Three modern dance classics - Jose Limon
Limón (1908-1972) was a Mexican-American choreographer who continues to be regarded as one of the modern dance world’s seminal creative artists, known for his intense dramatic presence and the theatricality and musicality of his dances. Here for the first time on video are three of his most famous works with the original casts, filmed in their entirety for the CBC in the 1950s.
THE MOOR’S PAVANE (1949) is generally considered to be one of the great masterworks in the modern repertory. In the form of a Renaissance dance, Limón distills the legend of Othello into a taut, one-act human drama with music by Henry Purcell. Joining Limón are his close collaborators Lucas Hoving, Pauline Koner and Betty Jones.
THE TRAITOR (1954) was Limón’s response to the McCarthy hearings and the climate of betrayal that haunted the arts and entertainment fields during this period. Against a music score of violence, passion and tenderness (by Gunther Schuller), the tragedy of Judas is portrayed as if it were taking place in modern times.
THE EMPEROR JONES (1956) is based upon the play by Eugene O’Neill wherein a fugitive from a chain gang sets himself up as the ruler of an island domain. He becomes a tyrant, and his mistreated subjects

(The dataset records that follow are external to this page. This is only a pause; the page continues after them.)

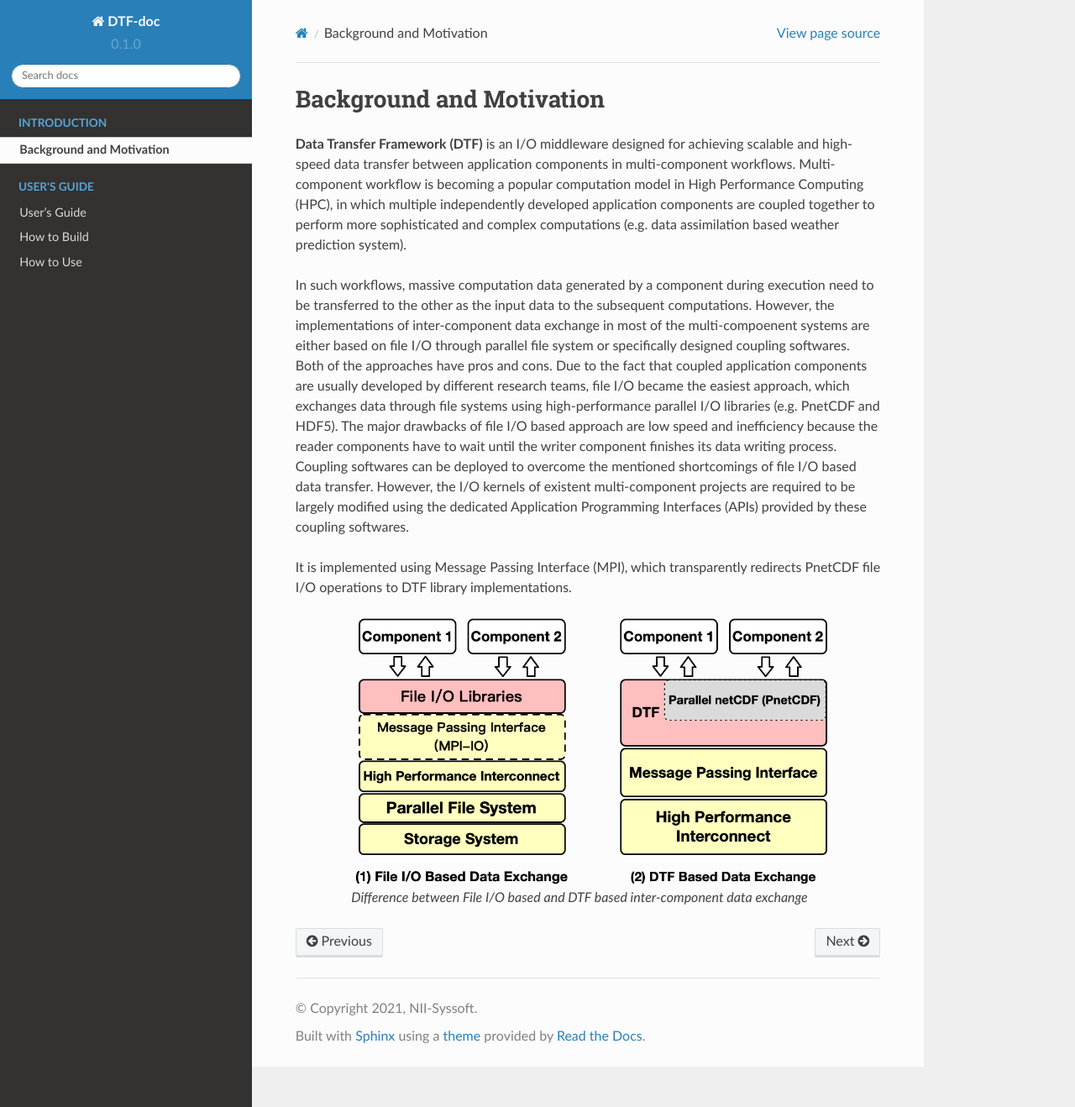
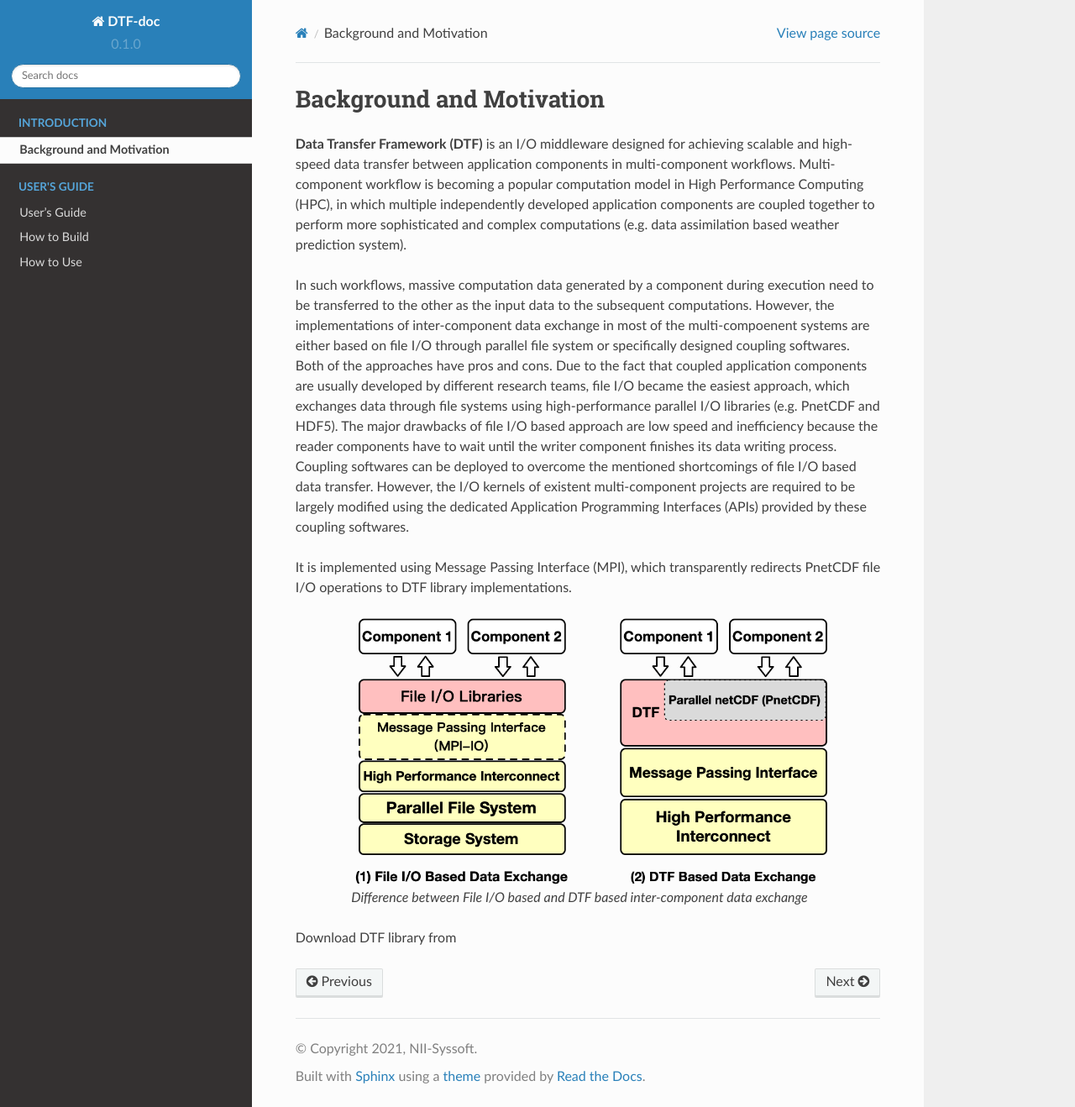
Before and after one commit to yjie2366/dtf-docs, a Sphinx documentation site: the page built from docs/source/intro.rst, in a window 1280 px wide and 1318 px high. Shown: the whole window at 84% size. Built offline with Sphinx 7.4.7 and the Read the Docs theme 2.0.0, drawn with Linux system fonts in a browser that asks for light colours.

Commit message:
Update intro.rst

```diff
--- a/docs/source/intro.rst
+++ b/docs/source/intro.rst
@@ -1 +1,7 @@
 .. include:: background.rst
+
+Download DTF library from
+
+.. target-notes::
+
+.. _`DTF git repository`: https://github.com/maneka07/DTF.git
```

eventually rebel and hunt him down. For this dance, Limón commissioned a musical score from Heitor Villa-Lobos.